From the first line to the last, repeat the data exactly but leave out the pictures.

> [Provided information]
--*--
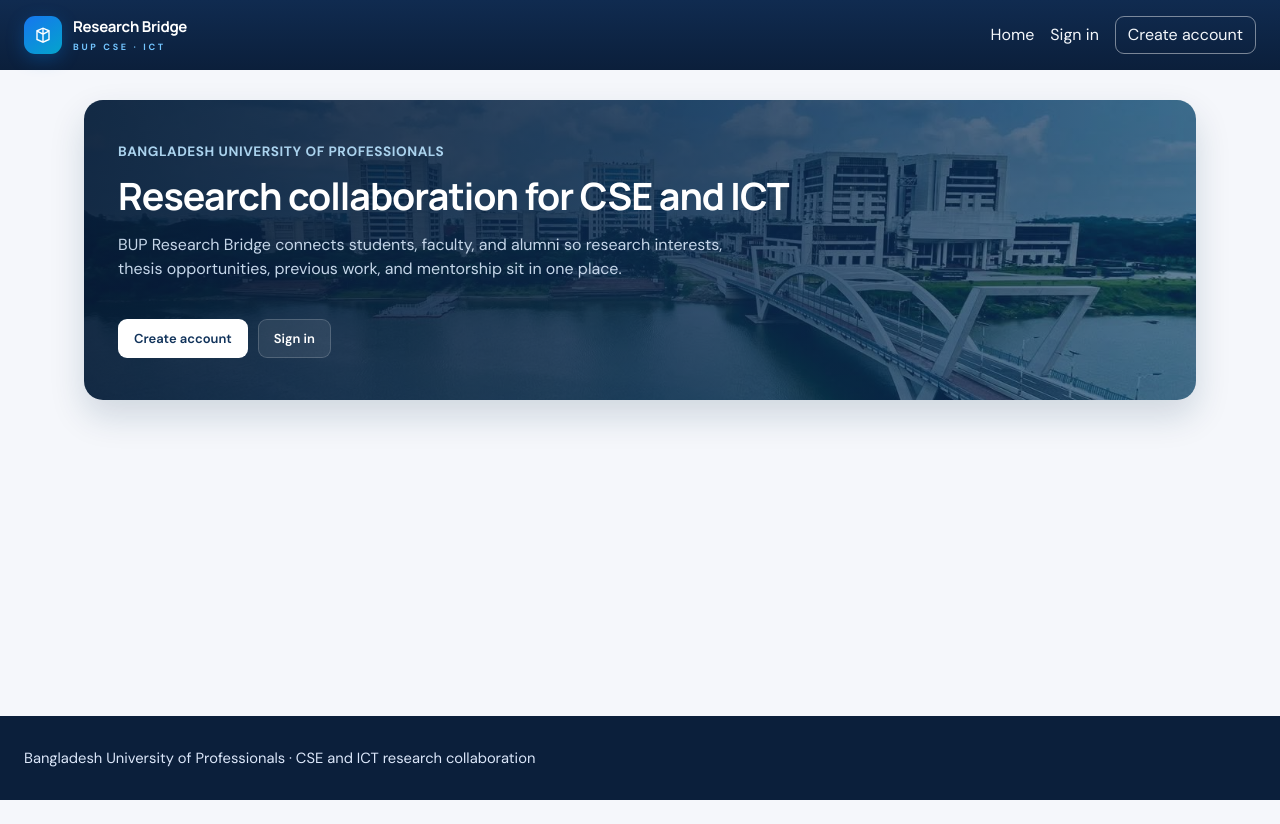
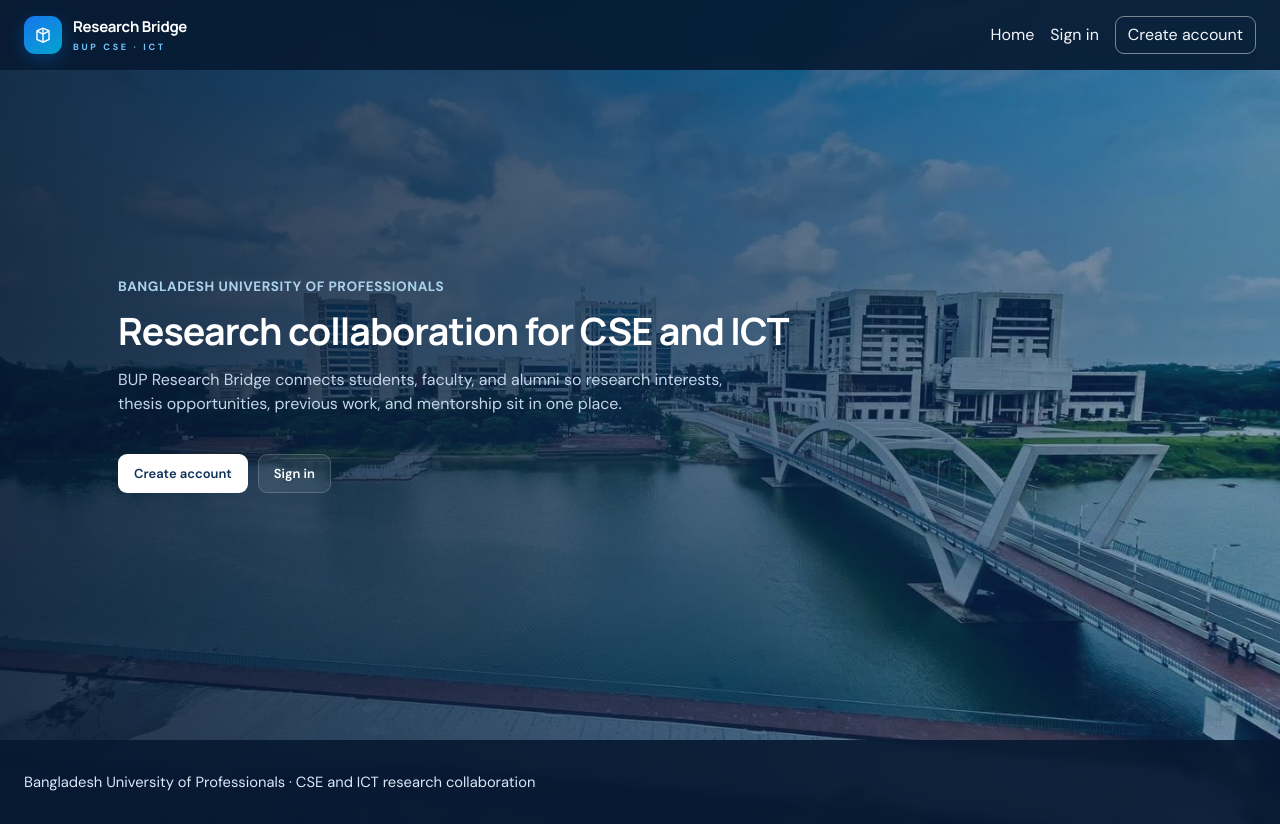
Before and after one commit to Delwar2004/bup-research-bridge, a React (Vite) app in the folder frontend/: page / in a window 1280 px wide. Before the commit the page ends 800 px from the top, so only its background shows below. Built offline with nearby package versions, Linux system fonts and the light colour scheme.

Commit message:
Extend the campus image across the landing page
Co-authored-by: Md Delwar Husen <mohammaddelwar2004@gmail.com>

```diff
--- a/frontend/src/styles/global.css
+++ b/frontend/src/styles/global.css
@@ -48,7 +48,15 @@ button { cursor: pointer; }
 
 .skip-link:focus { top: 0.5rem; }
 
-.shell { min-height: 100vh; display: flex; flex-direction: column; }
+.shell {
+  min-height: 100vh;
+  display: flex;
+  flex-direction: column;
+  background:
+    linear-gradient(90deg, #061831dc 0%, #0a294bb8 48%, #0b355a6b 100%),
+    url("/bup-campus.jpg") center 48% / cover no-repeat;
+  background-attachment: fixed;
+}
 
 .public-bar,
 .site-footer {
@@ -58,11 +66,12 @@ button { cursor: pointer; }
   align-items: center;
   justify-content: space-between;
   padding: 1rem 1.5rem;
-  background: linear-gradient(#102b50, #0b1f3b);
+  background: #071a32e8;
+  backdrop-filter: blur(5px);
   color: #dce7fa;
 }
 
-.site-footer { background: var(--brand-strong); font-size: 0.92rem; }
+.site-footer { background: #071a32e8; font-size: 0.92rem; }
 
 .public-bar a,
 .site-footer a { color: #f4f7fb; }
@@ -683,19 +692,14 @@ fieldset.field legend {
 
 .welcome {
   color: #fff;
-  background:
-    linear-gradient(90deg, #071c37e8 0%, #0a294bd1 52%, #0b355a96 100%),
-    url("/bup-campus.jpg") center 48% / cover no-repeat;
-  border-radius: 19px;
+  background: transparent;
   display: flex;
   justify-content: space-between;
   align-items: center;
   gap: 30px;
-  min-height: 300px;
+  min-height: calc(100vh - 230px);
   padding: 32px 34px;
   position: relative;
-  overflow: hidden;
-  box-shadow: 0 16px 35px #0f2f5329;
 }
 .welcome > div { position: relative; z-index: 1; }
 .welcome h1 { color: #fff; letter-spacing: -1px; margin: 12px 0 8px; }
@@ -736,7 +740,8 @@ fieldset.field legend {
 @media (max-width: 600px) {
   .global-search span { display: none; }
   .global-search { flex: none; width: 38px; height: 38px; justify-content: center; padding: 0; margin: 0 0 0 auto; }
-  .welcome { flex-direction: column; align-items: flex-start; padding: 25px 21px; }
+  .shell { background-attachment: scroll; }
+  .welcome { flex-direction: column; align-items: flex-start; min-height: calc(100vh - 220px); padding: 25px 7px; }
   .welcome-actions { width: 100%; }
   .welcome-actions .button { flex: 1; }
 }
```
--*--
> [Written response]
Before and after one commit to Delwar2004/bup-research-bridge, a React (Vite) app in the folder frontend/: page / in a window 1280 px wide. Before the commit the page ends 800 px from the top, so only its background shows below. Built offline with nearby package versions, Linux system fonts and the light colour scheme.

Commit message:
Extend the campus image across the landing page
Co-authored-by: Md Delwar Husen <mohammaddelwar2004@gmail.com>

```diff
--- a/frontend/src/styles/global.css
+++ b/frontend/src/styles/global.css
@@ -48,7 +48,15 @@ button { cursor: pointer; }
 
 .skip-link:focus { top: 0.5rem; }
 
-.shell { min-height: 100vh; display: flex; flex-direction: column; }
+.shell {
+  min-height: 100vh;
+  display: flex;
+  flex-direction: column;
+  background:
+    linear-gradient(90deg, #061831dc 0%, #0a294bb8 48%, #0b355a6b 100%),
+    url("/bup-campus.jpg") center 48% / cover no-repeat;
+  background-attachment: fixed;
+}
 
 .public-bar,
 .site-footer {
@@ -58,11 +66,12 @@ button { cursor: pointer; }
   align-items: center;
   justify-content: space-between;
   padding: 1rem 1.5rem;
-  background: linear-gradient(#102b50, #0b1f3b);
+  background: #071a32e8;
+  backdrop-filter: blur(5px);
   color: #dce7fa;
 }
 
-.site-footer { background: var(--brand-strong); font-size: 0.92rem; }
+.site-footer { background: #071a32e8; font-size: 0.92rem; }
 
 .public-bar a,
 .site-footer a { color: #f4f7fb; }
@@ -683,19 +692,14 @@ fieldset.field legend {
 
 .welcome {
   color: #fff;
-  background:
-    linear-gradient(90deg, #071c37e8 0%, #0a294bd1 52%, #0b355a96 100%),
-    url("/bup-campus.jpg") center 48% / cover no-repeat;
-  border-radius: 19px;
+  background: transparent;
   display: flex;
   justify-content: space-between;
   align-items: center;
   gap: 30px;
-  min-height: 300px;
+  min-height: calc(100vh - 230px);
   padding: 32px 34px;
   position: relative;
-  overflow: hidden;
-  box-shadow: 0 16px 35px #0f2f5329;
 }
 .welcome > div { position: relative; z-index: 1; }
 .welcome h1 { color: #fff; letter-spacing: -1px; margin: 12px 0 8px; }
@@ -736,7 +740,8 @@ fieldset.field legend {
 @media (max-width: 600px) {
   .global-search span { display: none; }
   .global-search { flex: none; width: 38px; height: 38px; justify-content: center; padding: 0; margin: 0 0 0 auto; }
-  .welcome { flex-direction: column; align-items: flex-start; padding: 25px 21px; }
+  .shell { background-attachment: scroll; }
+  .welcome { flex-direction: column; align-items: flex-start; min-height: calc(100vh - 220px); padding: 25px 7px; }
   .welcome-actions { width: 100%; }
   .welcome-actions .button { flex: 1; }
 }
```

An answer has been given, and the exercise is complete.